Records for this task:
******

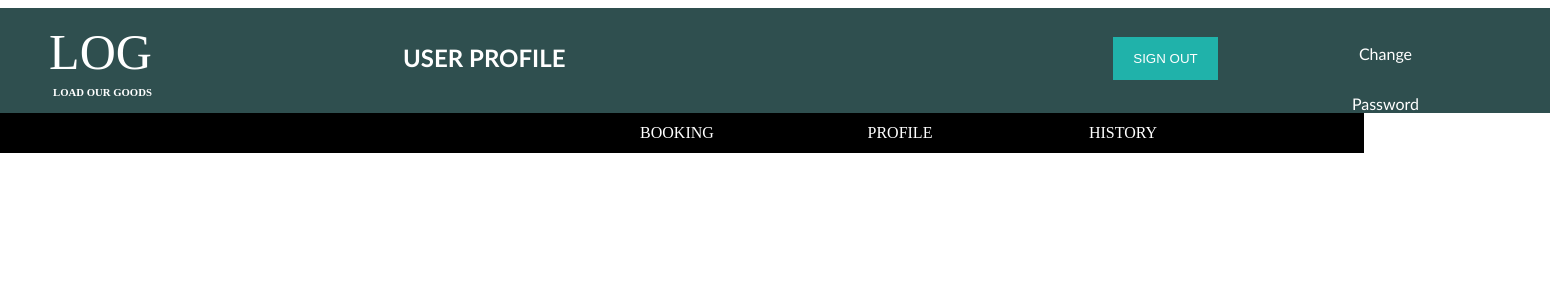
Repository: NAYAN9534/vehicle-booking-system
Page: http://localhost/minor/profile.jsp
An editor plug-in stored every save of this project. The page is shown before and after the next save, followed by the edit.
The browser window is 1280 px wide. The page is 1550 px wide, so the pictures cover 1550 px, including what lies to the right of the window. The pictures show the whole page.
The page is served by Tomcat 9.

Above is the page before, as saved 2017-05-27 09:28:16.

After the next save:
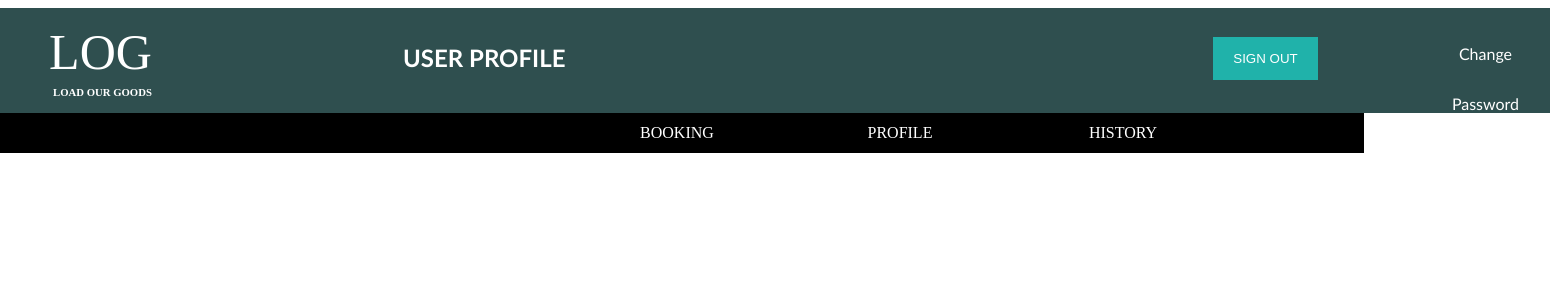
Saved 2 min 47 s later.
--- a/minor/WebContent/profile.jsp
+++ b/minor/WebContent/profile.jsp
@@ -79,7 +79,7 @@
      float:left;
      font-size:16px;
      width:120px;
-     margin-right:100px;
+     margin-left:100px;
      text-align:center;
      height:40px;
      line-height:50px;
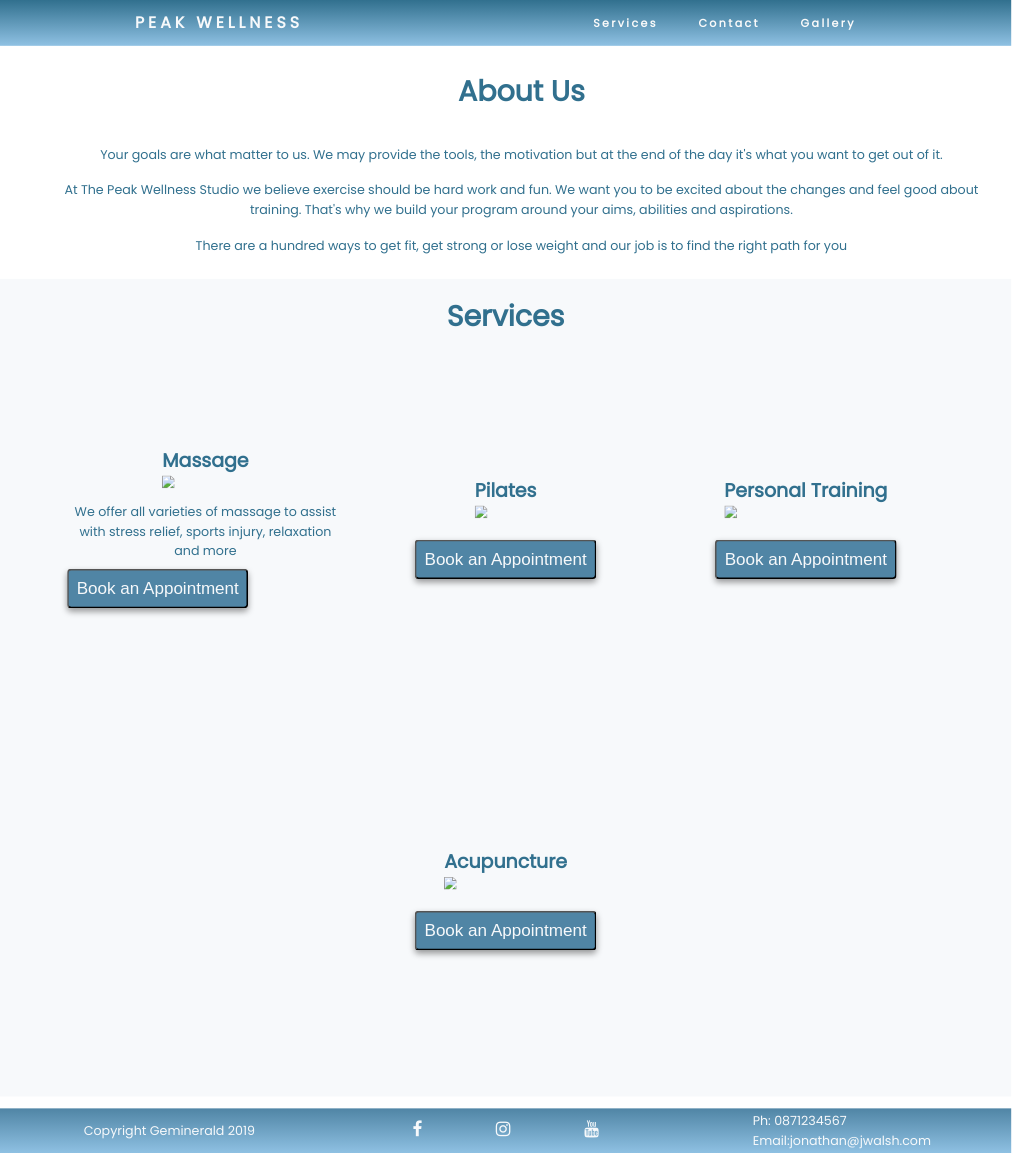
Repository: geminerald/peakwellness
Page: services.html
The author's editor kept a record of every edit. The page is drawn from the files as they stood at one moment, then again after the next edit.
The browser window is 1280 px wide. The page is 1300 px wide, so the pictures cover 1300 px, including what lies to the right of the window. The pictures show the whole page, at 79% of full size.

Above is the page before.

### services.html
<!DOCTYPE html>
<html lang="en">

<head>
    <meta charset="UTF-8">
    <meta name="viewport" content="width=device-width, initial-scale=1.0, maximum-scale=1.0, user-scalable=0">
    <meta http-equiv="X-UA-Compatible" content="ie=edge">
    <link rel="stylesheet" href="assets/style.css" type="text/css" />
    <link href="https://fonts.googleapis.com/css?family=Poppins&display=swap" rel="stylesheet">
    <title>Peak Wellness</title>
    <link rel="icon" href="./images/peak-icon.png">
    <link rel="stylesheet" href="https://stackpath.bootstrapcdn.com/font-awesome/4.7.0/css/font-awesome.min.css" type="text/css" />

</head>

<body>
    <nav>
        <div class="logo">
            <h4><a href="index.html">Peak Wellness</h4></a>
        </div>
        <ul class="nav-links">
            <li>
                <a href="services.html">Services</a>
            </li>
            <li>
                <a href="contact.html">Contact</a>
            </li>
            <li>
                <a href="gallery.html">Gallery</a>
            </li>

        </ul>
        <div class="burger">
            <div class="line1"></div>
            <div class="line2"></div>
            <div class="line3"></div>
        </div>
    </nav>
    <section>
        <div class="service-container">
            <div class="about">
                <h1>About Us</h1>
                <p>
                    Your goals are what matter to us. We may provide the tools, the motivation but at the end of the day it's what you want to get out of it.
                </p>
                <p>
                    At The Peak Wellness Studio we believe exercise should be hard work and fun. We want you to be excited about the changes and feel good about training. That's why we build your program around your aims, abilities and aspirations.
                </p>
                <p>
                    There are a hundred ways to get fit, get strong or lose weight and our job is to find the right path for you
                </p>
            </div>
            <div class="services">
                <h1>Services</h1>
                <div class="service">
                    <figure class="front">
                        <h2>Massage</h2><img src="#"></figure>
                    <figure class="back">
                        <p>We offer all varieties of massage to assist with stress relief, sports injury, relaxation and more</p>
                        <button href="contact.html">Book an Appointment</button>
                    </figure>
                </div>
                <div class="service">
                    <figure class="front">
                        <h2>Pilates</h2><img src="#"></figure>
                    <figure class="back">
                        <p></p> <button href="contact.html">Book an Appointment</button></figure>
                </div>
                <div class="service">
                    <figure class="front">
                        <h2>Personal Training</h2><img src="#"></figure>
                    <figure class="back">
                        <p></p> <button href="contact.html">Book an Appointment</button></figure>
                </div>
                <div class="service">
                    <figure class="front">
                        <h2>Acupuncture</h2><img src="#"></figure>
                    <figure class="back">
                        <p></p> <button href="contact.html">Book an Appointment</button></figure>
                </div>
            </div>
        </div>
    </section>
    <footer>
        <div class="f-item">
            <a class="show-mobile" target="_blank" href="https://github.com/geminerald"><i class="fa fa-copyright"></i> </a>
            <p class="hidden-mobile">Copyright <a target="_blank" href="https://github.com/geminerald"> Geminerald </a> 2019</p>
        </div>
        <div class="f-item">
            <ul class="social-links">
                <li><a target="_blank" href="https://www.facebook.com/PeakWellnessstudio/"><i class="fa fa-facebook"></i></a></li>
                <li><a target="_blank" href="https://www.instagram.com/thepeakwellnessstudio/"><i class="fa fa-instagram"></i></a></li>
                <li><a target="_blank" href="https://www.youtube.com/channel/UC_d9R5XdeesvneUyRDroG0w?"><i class="fa fa-youtube"></i></a></li>
            </ul>
        </div>
        <div class="f-item">
            <a class="show-mobile" href="contact.html"><i class="fa fa-phone"></i></a>
            <p class="hidden-mobile">Ph: 0871234567<br>Email:jonathan@jwalsh.com</p>
        </div>
    </footer>
    <script src="./assets/nav.js"></script>
</body>

</html>

### assets/style.css
* {
    margin: 0;
    padding: 0;
    box-sizing: border-box;
}

body {
    font-family: 'Poppins', sans-serif;
    color: #f7f9fb;
}

a {
    text-decoration: none;
    color: #f7f9fb;
}

/*----------------------------------------------------------------Colours

Grey/Green: #687864
Dark Blue: #31708e
Medium Blue: #5085a5
Light Blue: #8fc1e3
White: #f7f9fb

Colours from: https://visme.co/blog/website-color-schemes/

*/

/*----------------------------------------------------------------Nav*/

/*Nav Elements: Dev Ed:

https://www.youtube.com/watch?v=gXkqy0b4M5g

*/

nav {
    display: flex;
    justify-content: space-around;
    align-items: center;
    min-height: 8vh;
    background: linear-gradient(180deg, #31708E 0%, #8FC1E3 100%);

}

.logo {
    color: #fafafa;
    text-transform: uppercase;
    letter-spacing: 5px;
    font-size: 20px;

}

.nav-links {
    display: flex;
    width: 30%;
    justify-content: space-around;

}

.nav-links li {
    list-style: none;
}

.nav-links a {
    color: #fafafa;
    text-decoration: none;
    letter-spacing: 3px;
    font-weight: bold;
    font-size: 14px;

}

.burger {
    display: none;
    cursor: pointer;
}

.burger div {
    width: 25px;
    height: 3px;
    background-color: #fafafa;
    margin: 5px;
    transition: all 0.3s ease;

}

@media screen and (max-width:1068px) {
    .nav-links {
        width: 50%;
    }
}

@media screen and (max-width:768px) {
    body {
        overflow-x: hidden;
    }

    .nav-links {
        position: absolute;
        ;
        right: 0px;
        height: 92vh;
        top: 8vh;
        background: linear-gradient(270deg, #31708E 0%, #8FC1E3 100%);
        display: flex;
        flex-direction: column;
        align-items: center;
        width: 70%;
        transform: translateX(100%);
        transition: transform 0.5s ease-in;
        z-index: 1;
    }
    .nav-links li {
        opacity: 0;
    }
    .burger {
        display: block;
    }
}

.nav-active {
    transform: translateX(0%);
}

@keyframes navLinkFade {
    from {
        opacity: 0;
        transform: translateX(50px);
    }
    to {
        opacity: 1;
        transform: translateX(0px);
    }
}

.toggle .line1 {
    transform: rotate(-45deg) translate(-5px, 6px);
}

.toggle .line2 {
    opacity: 0;
}

.toggle .line3 {
    transform: rotate(45deg) translate(-5px, -6px);
}

/*----------------------------------------------------------------Nav*/

/*----------------------------------------------------------------Home*/

.home-container {
    background-image: url("../images/home-bg.jpg");
    background-repeat: no-repeat;
    background-position: center;
    background-size: cover;
    z-index: 0;
    margin: auto;
    height: 90vh;
    width: 100%;
    display: flex;
    justify-content: space-around;
    align-items: center;
    flex-flow: column;
}

.appear1 {
    animation: appear 1s ease-in;
}

.appear2 {
    opacity: 0;
    animation: appear 4s ease-in;
    animation-delay: 2s;
    animation-fill-mode: forwards;
}

/*----------------------------------------------------------------Home*/

/*----------------------------------------------------------------Services*/

.about {
    display: flex;
    flex-flow: column wrap;
    align-items: center;
    color: #31708e;
    margin: 10px 0px 30px 0px;
}

.about h1,
.services h1 {
    margin: 20px;
    font-size: 5vh;
    width: 100%;
    text-align: center;
}

.about p {
    margin: 20px 30px 0px 30px;
    text-align: center;
}

.services {
    display: flex;
    flex-flow: row wrap;
    align-items: center;
    color: #31708e;
    background-color: #f7f9fb;
    justify-content:center;
}

.service-container {
    margin-bottom: 15px;
}

.service {
    display: flex;
    align-items: center;
    justify-content: center;
    flex-flow: column wrap;
    margin:0px 15px 20px 15px;
    min-height:450px;
    min-width:350px;

}

.service p {
    max-width: 350px;
    text-align:center;
    margin-top:10px;
}

.image-cropper {
    border: 5px solid #8fc1e3;
    width: 250px;
    height: 250px;
    position: relative;
    overflow: hidden;
    border-radius: 50%;
    box-shadow: 0 2px 4px 0 rgba(0, 0, 0, 0.2);
    transition: 0.3s ease-in;

}

.image-cropper:hover {
    box-shadow: 0 3px 6px 0 rgba(0, 0, 0, 0.4);
}

.image-cropper img {
    display: inline;
    margin: 0 auto;
    height: 100%;
    width: auto;
}

button {
    color: #f7f9fb;
    background-color: #5085a5;
    margin: 10px 0px 10px 0px;
    min-height: 50px;
    min-width: 200px;
    border-radius: 5px;
    box-shadow: 0 4px 8px 0 rgba(0, 0, 0, 0.4);
    transition: 0.3s ease-in;
    font-size: 3vh;
    cursor: pointer;
    padding:10px;
}

button:hover {
    box-shadow: 0 6px 14px 0 rgba(0, 0, 0, 0.6);
}

/*----------------------------------------------------------------Services*/

/*----------------------------------------------------------------Footer*/

footer {
    height: 8vh;
    width: 100%;
    background: linear-gradient(180deg, #5085A5 0%, #8FC1E3 100%);
    display: flex;
    flex-direction: row;
    justify-content: space-evenly;
}

.f-item {
    display: flex;
    align-items: center;
    justify-content: space-evenly;
    flex-direction: row;
    width: 33%;
}

.social-links {
    display: flex;
    justify-content: space-evenly;
    list-style: none;
    width: 100%;
}

.social-links li a i,
.f-item a i {
    font-size: 3vh;
}


.hidden-mobile {
    display: block;
}

.show-mobile {
    display: none;
}

@media screen and (max-width:768px) {
    .hidden-mobile {
        display: none;
    }
    .show-mobile {
        display: block;
    }
}

/*----------------------------------------------------------------Footer*/

/*----------------------------------------------------------------KeyFrames*/

@keyframes appear {
    from {
        opacity: 0
    }
    to {
        opacity: 1
    }

}

/*----------------------------------------------------------------KeyFrames*/

### assets/nav.js
const navSlide = () => {
    const burger = document.querySelector('.burger');
    const nav = document.querySelector('.nav-links');
    const navLinks = document.querySelectorAll('.nav-links li');

    burger.addEventListener('click', () => {
        nav.classList.toggle('nav-active');
        navLinks.forEach((link, index) => {
            if (link.style.animation) {
                link.style.animation = '';
            } else {
                link.style.animation = `navLinkFade 0.5s ease forwards ${index/7 + 1}s`;
            }
        });
        burger.classList.toggle('toggle');
    });
}

navSlide();

After the next edit:
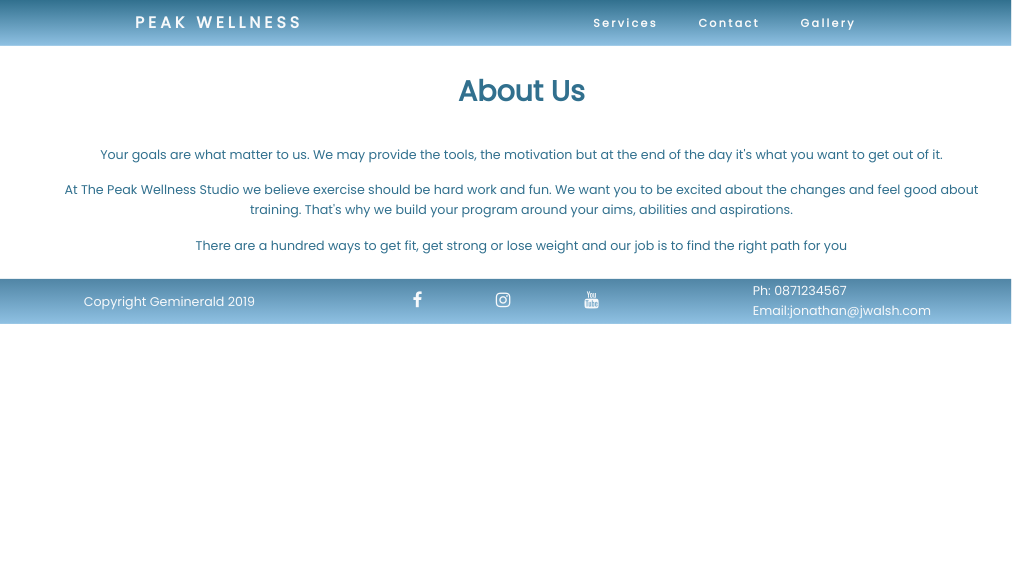
The edit:
--- a/services.html
+++ b/services.html
@@ -50,35 +50,7 @@
                     There are a hundred ways to get fit, get strong or lose weight and our job is to find the right path for you
                 </p>
             </div>
-            <div class="services">
-                <h1>Services</h1>
-                <div class="service">
-                    <figure class="front">
-                        <h2>Massage</h2><img src="#"></figure>
-                    <figure class="back">
-                        <p>We offer all varieties of massage to assist with stress relief, sports injury, relaxation and more</p>
-                        <button href="contact.html">Book an Appointment</button>
-                    </figure>
-                </div>
-                <div class="service">
-                    <figure class="front">
-                        <h2>Pilates</h2><img src="#"></figure>
-                    <figure class="back">
-                        <p></p> <button href="contact.html">Book an Appointment</button></figure>
-                </div>
-                <div class="service">
-                    <figure class="front">
-                        <h2>Personal Training</h2><img src="#"></figure>
-                    <figure class="back">
-                        <p></p> <button href="contact.html">Book an Appointment</button></figure>
-                </div>
-                <div class="service">
-                    <figure class="front">
-                        <h2>Acupuncture</h2><img src="#"></figure>
-                    <figure class="back">
-                        <p></p> <button href="contact.html">Book an Appointment</button></figure>
-                </div>
-            </div>
+
         </div>
     </section>
     <footer>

******

Aim of the task: Set down word for word the lines from the opening of the entries above through the line that contains "The browser window is 1280 px wide. The page is 1550", and omit every picture.

Exercise response:
Repository: NAYAN9534/vehicle-booking-system
Page: http://localhost/minor/profile.jsp
An editor plug-in stored every save of this project. The page is shown before and after the next save, followed by the edit.
The browser window is 1280 px wide. The page is 1550 px wide, so the pictures cover 1550 px, including what lies to the right of the window. The pictures show the whole page.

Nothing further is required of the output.